_Task requirements:_ Copy every line from the records below that carries the word "actually".

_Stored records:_
______________________________

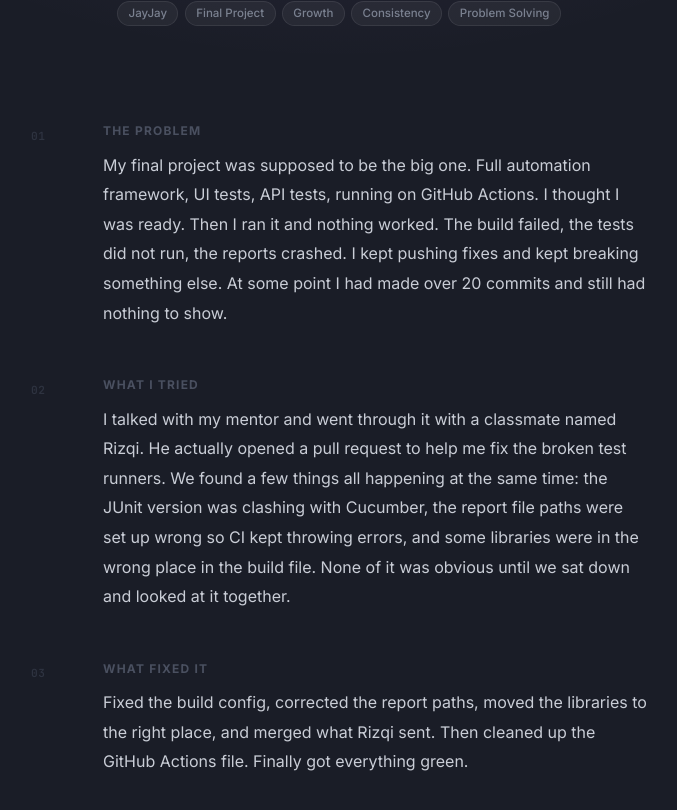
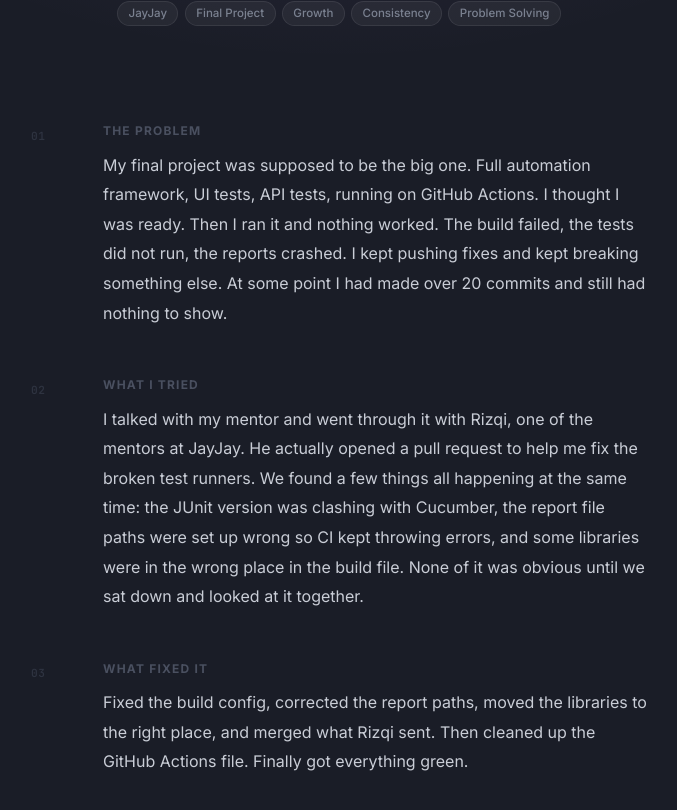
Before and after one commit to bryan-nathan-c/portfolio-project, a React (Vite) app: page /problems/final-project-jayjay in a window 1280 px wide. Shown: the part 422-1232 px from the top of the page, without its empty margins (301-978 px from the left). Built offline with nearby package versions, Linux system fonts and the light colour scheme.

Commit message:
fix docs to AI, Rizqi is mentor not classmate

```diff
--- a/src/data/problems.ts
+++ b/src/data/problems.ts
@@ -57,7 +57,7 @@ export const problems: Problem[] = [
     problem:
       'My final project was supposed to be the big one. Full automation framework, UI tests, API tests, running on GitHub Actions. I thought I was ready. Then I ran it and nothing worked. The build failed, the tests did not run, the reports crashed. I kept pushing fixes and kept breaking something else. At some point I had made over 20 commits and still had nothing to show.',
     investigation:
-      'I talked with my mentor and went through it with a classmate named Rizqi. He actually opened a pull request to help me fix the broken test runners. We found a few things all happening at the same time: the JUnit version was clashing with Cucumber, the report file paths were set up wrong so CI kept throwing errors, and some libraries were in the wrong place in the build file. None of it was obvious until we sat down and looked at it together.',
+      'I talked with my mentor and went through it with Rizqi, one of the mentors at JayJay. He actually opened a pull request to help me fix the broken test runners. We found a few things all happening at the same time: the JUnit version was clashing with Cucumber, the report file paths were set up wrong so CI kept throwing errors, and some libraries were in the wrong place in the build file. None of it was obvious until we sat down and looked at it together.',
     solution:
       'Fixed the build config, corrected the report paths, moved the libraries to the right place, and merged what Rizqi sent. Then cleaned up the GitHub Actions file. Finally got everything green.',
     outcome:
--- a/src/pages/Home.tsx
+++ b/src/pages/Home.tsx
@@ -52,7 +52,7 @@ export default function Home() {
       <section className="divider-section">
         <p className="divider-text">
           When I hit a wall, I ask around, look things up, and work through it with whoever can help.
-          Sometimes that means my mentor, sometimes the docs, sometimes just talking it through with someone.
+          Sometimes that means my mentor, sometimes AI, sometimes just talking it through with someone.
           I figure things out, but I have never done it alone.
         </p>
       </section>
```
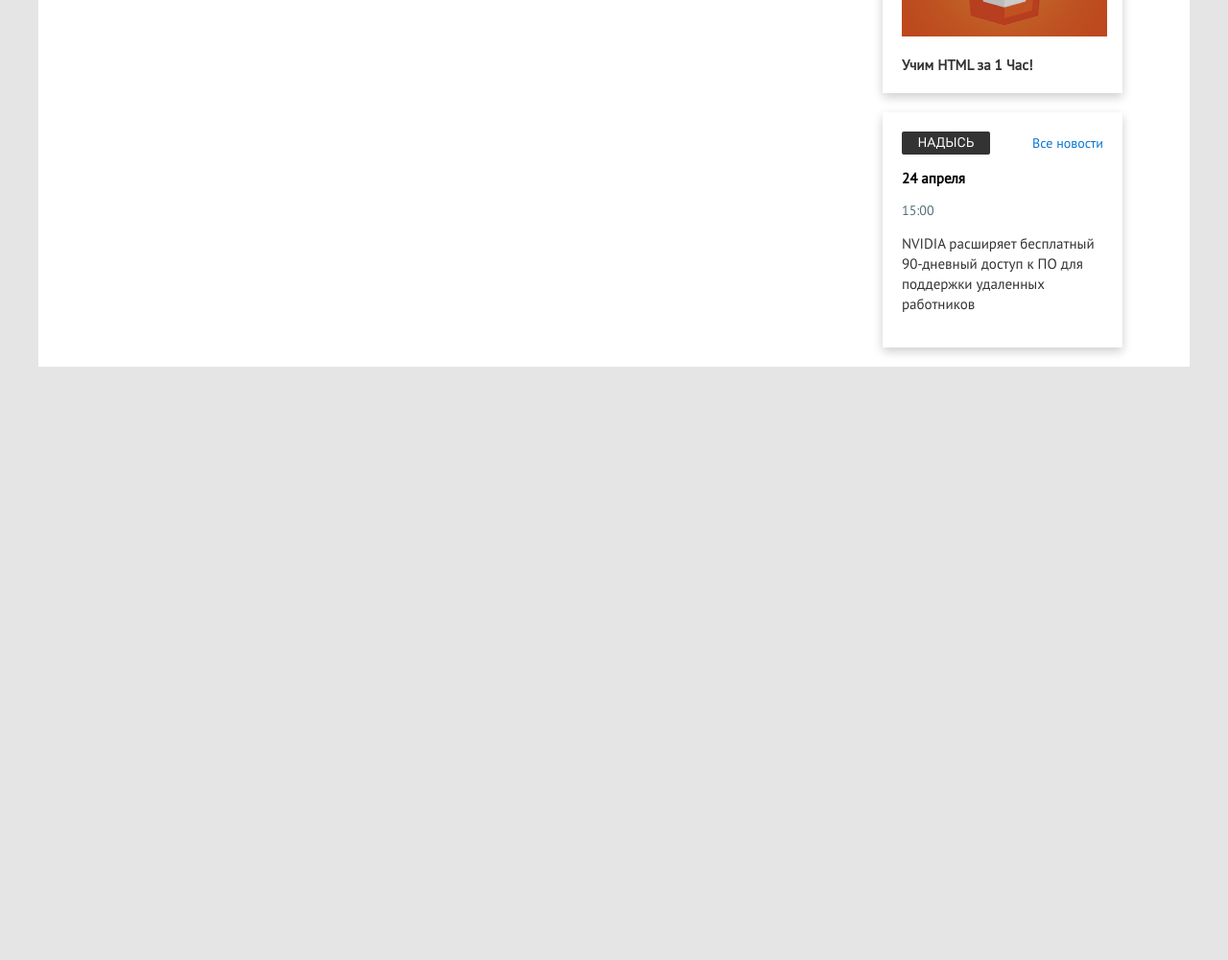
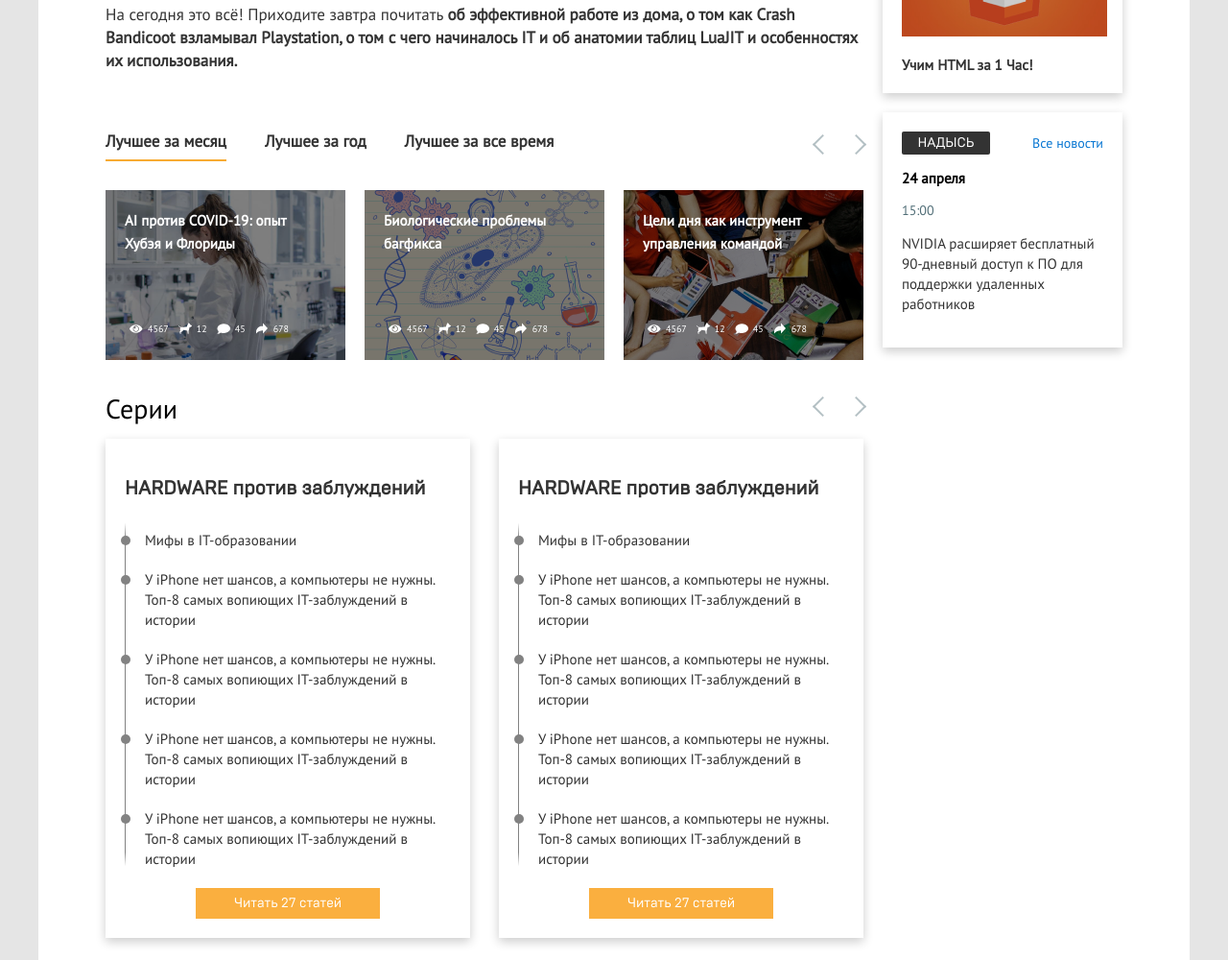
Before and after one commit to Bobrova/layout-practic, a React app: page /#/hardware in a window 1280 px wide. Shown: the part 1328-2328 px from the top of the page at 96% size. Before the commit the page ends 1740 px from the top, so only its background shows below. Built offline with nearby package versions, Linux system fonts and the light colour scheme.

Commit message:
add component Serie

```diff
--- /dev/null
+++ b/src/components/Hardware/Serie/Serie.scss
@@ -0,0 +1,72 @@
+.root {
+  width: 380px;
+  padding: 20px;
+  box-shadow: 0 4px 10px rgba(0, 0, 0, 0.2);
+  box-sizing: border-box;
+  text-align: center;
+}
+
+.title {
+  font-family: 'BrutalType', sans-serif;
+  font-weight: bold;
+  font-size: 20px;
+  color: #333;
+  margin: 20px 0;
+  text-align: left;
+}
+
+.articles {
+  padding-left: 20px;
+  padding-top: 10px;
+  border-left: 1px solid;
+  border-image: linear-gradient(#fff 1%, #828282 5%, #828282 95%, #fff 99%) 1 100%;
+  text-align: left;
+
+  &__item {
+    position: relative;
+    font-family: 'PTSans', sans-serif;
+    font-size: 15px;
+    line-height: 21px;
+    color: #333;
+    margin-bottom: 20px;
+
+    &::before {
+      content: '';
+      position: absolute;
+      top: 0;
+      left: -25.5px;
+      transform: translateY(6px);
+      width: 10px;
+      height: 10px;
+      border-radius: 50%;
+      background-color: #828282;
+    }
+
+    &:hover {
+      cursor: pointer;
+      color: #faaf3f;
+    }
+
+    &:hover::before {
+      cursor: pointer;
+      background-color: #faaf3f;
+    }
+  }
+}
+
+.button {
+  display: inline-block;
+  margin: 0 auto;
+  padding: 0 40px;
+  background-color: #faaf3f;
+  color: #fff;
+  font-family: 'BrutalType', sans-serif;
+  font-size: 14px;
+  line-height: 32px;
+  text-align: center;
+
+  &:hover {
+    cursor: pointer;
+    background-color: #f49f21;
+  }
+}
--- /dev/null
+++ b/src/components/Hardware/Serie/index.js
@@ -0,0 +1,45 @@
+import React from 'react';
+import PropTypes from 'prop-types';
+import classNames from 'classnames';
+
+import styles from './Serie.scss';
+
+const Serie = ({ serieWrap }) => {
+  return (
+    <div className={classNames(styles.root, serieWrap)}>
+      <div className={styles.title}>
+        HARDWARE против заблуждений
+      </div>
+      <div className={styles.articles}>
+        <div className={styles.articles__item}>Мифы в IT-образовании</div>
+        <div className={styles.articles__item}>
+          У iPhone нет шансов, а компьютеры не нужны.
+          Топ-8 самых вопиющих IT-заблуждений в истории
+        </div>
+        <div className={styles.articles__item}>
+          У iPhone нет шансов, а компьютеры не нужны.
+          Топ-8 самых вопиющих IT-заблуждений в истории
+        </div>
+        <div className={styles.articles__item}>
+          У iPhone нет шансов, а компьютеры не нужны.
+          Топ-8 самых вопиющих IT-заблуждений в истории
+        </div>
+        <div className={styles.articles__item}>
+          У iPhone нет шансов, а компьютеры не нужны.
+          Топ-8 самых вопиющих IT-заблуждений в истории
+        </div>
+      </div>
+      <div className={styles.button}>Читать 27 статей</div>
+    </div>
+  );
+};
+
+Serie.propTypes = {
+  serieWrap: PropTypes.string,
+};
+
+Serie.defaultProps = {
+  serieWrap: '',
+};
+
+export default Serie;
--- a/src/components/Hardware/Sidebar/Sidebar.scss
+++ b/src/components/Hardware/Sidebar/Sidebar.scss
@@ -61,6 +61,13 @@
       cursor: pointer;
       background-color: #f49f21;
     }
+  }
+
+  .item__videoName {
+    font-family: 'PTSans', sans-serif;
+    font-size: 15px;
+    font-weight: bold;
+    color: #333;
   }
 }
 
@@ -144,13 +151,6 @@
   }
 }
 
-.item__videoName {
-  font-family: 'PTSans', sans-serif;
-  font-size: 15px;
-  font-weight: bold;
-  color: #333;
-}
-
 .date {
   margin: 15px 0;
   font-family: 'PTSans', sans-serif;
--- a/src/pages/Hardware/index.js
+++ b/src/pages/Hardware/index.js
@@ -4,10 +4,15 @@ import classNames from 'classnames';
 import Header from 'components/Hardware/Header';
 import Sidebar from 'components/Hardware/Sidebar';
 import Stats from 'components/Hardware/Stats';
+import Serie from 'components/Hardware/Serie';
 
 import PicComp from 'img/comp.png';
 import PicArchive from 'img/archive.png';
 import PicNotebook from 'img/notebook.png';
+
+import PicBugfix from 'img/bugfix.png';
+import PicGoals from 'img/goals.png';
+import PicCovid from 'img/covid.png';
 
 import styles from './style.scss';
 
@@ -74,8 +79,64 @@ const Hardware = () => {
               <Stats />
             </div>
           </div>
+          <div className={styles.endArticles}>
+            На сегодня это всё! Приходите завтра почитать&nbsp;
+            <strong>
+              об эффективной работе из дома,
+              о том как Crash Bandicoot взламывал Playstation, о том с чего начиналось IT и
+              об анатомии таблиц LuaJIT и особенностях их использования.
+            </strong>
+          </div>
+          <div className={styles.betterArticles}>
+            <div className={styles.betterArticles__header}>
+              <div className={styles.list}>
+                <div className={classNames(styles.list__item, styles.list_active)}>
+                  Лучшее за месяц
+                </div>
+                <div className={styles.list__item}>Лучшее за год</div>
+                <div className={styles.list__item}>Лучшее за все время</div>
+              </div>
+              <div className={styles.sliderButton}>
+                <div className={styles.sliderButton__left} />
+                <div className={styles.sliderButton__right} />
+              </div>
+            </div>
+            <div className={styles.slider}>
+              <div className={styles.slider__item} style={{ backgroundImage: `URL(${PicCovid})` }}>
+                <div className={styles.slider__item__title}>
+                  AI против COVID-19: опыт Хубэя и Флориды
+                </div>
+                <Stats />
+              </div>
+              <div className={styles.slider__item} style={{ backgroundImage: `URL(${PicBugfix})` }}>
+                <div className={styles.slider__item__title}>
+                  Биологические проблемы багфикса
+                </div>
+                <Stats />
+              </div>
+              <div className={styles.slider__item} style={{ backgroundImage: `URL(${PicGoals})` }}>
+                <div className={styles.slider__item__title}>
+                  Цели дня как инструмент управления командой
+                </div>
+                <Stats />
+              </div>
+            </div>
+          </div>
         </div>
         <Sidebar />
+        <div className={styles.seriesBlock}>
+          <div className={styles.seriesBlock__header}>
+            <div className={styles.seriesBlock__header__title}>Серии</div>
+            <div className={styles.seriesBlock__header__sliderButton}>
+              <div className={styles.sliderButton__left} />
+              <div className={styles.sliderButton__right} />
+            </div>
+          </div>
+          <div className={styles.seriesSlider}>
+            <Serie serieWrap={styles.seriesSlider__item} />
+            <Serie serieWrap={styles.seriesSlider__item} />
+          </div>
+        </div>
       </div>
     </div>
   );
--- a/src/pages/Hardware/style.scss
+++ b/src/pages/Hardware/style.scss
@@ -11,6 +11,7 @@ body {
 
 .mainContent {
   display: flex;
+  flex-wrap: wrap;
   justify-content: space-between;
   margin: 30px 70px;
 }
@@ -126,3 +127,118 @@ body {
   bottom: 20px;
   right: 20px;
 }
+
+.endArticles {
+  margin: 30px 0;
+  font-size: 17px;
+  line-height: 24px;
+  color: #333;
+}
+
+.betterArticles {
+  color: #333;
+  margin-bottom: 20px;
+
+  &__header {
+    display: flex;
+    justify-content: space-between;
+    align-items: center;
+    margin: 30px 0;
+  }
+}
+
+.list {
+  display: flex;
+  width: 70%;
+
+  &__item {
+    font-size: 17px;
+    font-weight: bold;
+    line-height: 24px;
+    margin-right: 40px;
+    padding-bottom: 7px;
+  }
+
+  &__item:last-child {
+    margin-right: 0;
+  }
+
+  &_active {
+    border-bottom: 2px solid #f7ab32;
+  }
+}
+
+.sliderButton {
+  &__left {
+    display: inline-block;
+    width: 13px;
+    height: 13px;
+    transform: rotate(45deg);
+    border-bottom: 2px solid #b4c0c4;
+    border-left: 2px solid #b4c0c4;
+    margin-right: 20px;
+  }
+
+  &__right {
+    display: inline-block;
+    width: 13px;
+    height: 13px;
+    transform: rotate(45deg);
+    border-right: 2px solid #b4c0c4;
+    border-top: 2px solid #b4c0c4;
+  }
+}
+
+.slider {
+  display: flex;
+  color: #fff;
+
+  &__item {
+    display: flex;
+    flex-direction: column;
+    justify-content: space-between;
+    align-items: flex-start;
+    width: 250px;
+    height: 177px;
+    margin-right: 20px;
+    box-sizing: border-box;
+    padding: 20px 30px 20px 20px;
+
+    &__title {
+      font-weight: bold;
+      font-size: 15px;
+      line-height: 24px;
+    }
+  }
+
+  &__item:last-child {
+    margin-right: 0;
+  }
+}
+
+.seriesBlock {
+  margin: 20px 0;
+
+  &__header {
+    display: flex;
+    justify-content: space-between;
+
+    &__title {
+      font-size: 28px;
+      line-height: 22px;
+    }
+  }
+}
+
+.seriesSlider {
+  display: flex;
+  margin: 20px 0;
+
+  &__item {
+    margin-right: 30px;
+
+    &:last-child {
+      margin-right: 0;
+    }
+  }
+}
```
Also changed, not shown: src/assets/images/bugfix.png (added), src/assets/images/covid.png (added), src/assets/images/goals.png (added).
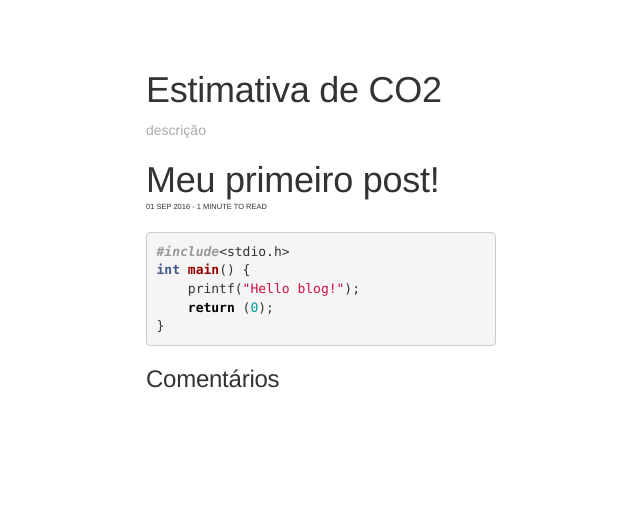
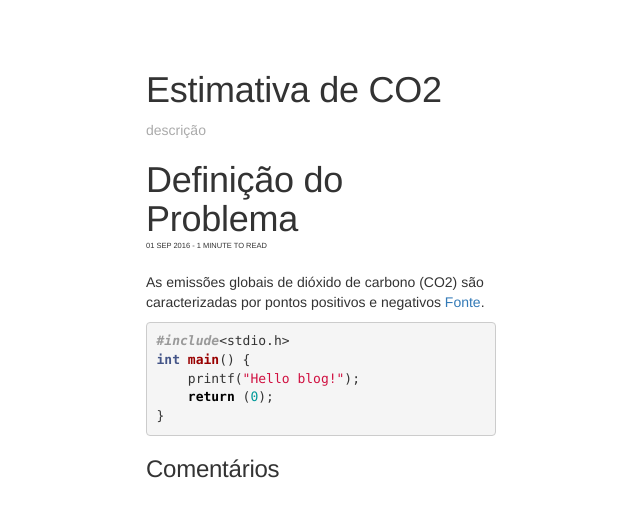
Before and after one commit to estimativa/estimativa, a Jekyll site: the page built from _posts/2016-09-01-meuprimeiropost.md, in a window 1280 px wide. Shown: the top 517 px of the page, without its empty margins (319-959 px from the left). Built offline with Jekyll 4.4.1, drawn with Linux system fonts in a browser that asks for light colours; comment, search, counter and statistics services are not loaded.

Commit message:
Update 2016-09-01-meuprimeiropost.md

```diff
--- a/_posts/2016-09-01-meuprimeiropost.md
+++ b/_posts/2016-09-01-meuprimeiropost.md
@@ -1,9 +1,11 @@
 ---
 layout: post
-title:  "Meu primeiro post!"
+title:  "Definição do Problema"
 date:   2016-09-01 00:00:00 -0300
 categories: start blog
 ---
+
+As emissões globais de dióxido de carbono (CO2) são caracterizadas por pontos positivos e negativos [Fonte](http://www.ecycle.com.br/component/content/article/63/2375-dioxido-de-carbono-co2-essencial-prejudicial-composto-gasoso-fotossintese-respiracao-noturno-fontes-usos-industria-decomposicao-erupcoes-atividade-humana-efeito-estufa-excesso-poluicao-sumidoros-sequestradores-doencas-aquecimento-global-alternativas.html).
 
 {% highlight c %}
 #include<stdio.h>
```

______________________________

_Output below:_
-      'I talked with my mentor and went through it with a classmate named Rizqi. He actually opened a pull request to help me fix the broken test runners. We found a few things all happening at the same time: the JUnit version was clashing with Cucumber, the report file paths were set up wrong so CI kept throwing errors, and some libraries were in the wrong place in the build file. None of it was obvious until we sat down and looked at it together.',
+      'I talked with my mentor and went through it with Rizqi, one of the mentors at JayJay. He actually opened a pull request to help me fix the broken test runners. We found a few things all happening at the same time: the JUnit version was clashing with Cucumber, the report file paths were set up wrong so CI kept throwing errors, and some libraries were in the wrong place in the build file. None of it was obvious until we sat down and looked at it together.',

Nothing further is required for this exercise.